By Sean Yoes, AFRO Baltimore

The narrative of Black boys being punished more severely and more frequently than their White counterparts in public schools for the same offenses has become well known. But, a new report finds Black girls who attend Baltimore City public schools face a similar fate as Black boys when it comes to discipline for their behavior.

“…National data show that Black girls are the fastest growing demographic affected by school discipline, arrests, and referrals to the juvenile justice system,” according to the report, “Our Girls, Our Future: Investing in Opportunity and Reducing Reliance on the Criminal Justice System in Baltimore.” The report is published by the Thurgood Marshall Institute of the Legal Defense Fund of the NAACP.

A new report from the NAACP says girls in the Baltimore public school system are punished more frequently than their White counterparts. (Courtesy photo)

The findings of the report lay out the perils facing Black children who are part of a deeply segregated public school system, within a deeply segregated city.

“The School District is 81% Black…the stark racial isolation of Black students in BCPSS, while surrounding school districts offer greater racial and economic diversity. As a result of this isolation, the challenges correlated with poverty and racial segregation are concentrated in BCPSS schools,” according to the report.

“Despite the social, emotional, and educational needs of students in BCPSS schools, many of the girls and young women interviewed for this report indicated that their schools failed to provide reasonable conditions for learning, including heat and secure bathrooms.”

Those unacceptable conditions highlighted in the report were exemplified during a week in January when several schools were without heat when temperatures were freezing or near freezing outdoors.

“It affected my school a lot `cause we were still open and you had kids that was in the classroom with their jackets on,” an unidentified student in the report said. “And then at my school they’ll be like `oh you can’t wear outerwear, you can’t wear outerwear in school,’ so sometimes they’ll make you take `em off. So when it got really cold, it was like why the school not closed if y’all don’t have no heat?”

“I think it goes back to the subjective interpretation of Black girls being defiant, disrespectful, disruptive,” said Yasmene Mumby, a former middle school teacher and community organizer.

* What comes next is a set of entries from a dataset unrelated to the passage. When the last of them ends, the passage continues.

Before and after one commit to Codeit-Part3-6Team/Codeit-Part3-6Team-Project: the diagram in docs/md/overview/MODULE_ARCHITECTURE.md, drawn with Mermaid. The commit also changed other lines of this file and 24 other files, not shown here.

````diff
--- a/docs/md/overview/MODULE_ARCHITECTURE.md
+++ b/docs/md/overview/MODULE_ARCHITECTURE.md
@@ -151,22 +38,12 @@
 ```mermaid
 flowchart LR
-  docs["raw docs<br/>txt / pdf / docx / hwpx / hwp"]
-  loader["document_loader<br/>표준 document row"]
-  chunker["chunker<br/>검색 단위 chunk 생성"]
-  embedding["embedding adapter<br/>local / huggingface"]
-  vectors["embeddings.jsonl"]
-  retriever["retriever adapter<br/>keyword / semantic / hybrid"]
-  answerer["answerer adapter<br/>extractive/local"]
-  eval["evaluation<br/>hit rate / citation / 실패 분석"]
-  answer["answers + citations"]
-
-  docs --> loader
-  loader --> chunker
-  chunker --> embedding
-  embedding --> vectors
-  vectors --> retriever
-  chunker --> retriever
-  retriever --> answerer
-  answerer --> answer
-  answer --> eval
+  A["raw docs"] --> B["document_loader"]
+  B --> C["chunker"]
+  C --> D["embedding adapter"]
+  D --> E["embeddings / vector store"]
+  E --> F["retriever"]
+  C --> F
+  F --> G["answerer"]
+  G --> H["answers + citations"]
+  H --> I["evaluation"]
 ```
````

“Before you act on your interpretation of a Black girl and her being, you have to ask yourself: `Is this my bias at work? Am I about to act on it and impact a child and a scholar and a full being?” Mumby added. “I think that is the first start, because there is no criminalization of Black girls, there is no pattern of these experiences, without a teacher acting on their subjective interpretation of that child’s being and then starting the pathway to writing them up for disciplinary actions and then that snowballing.”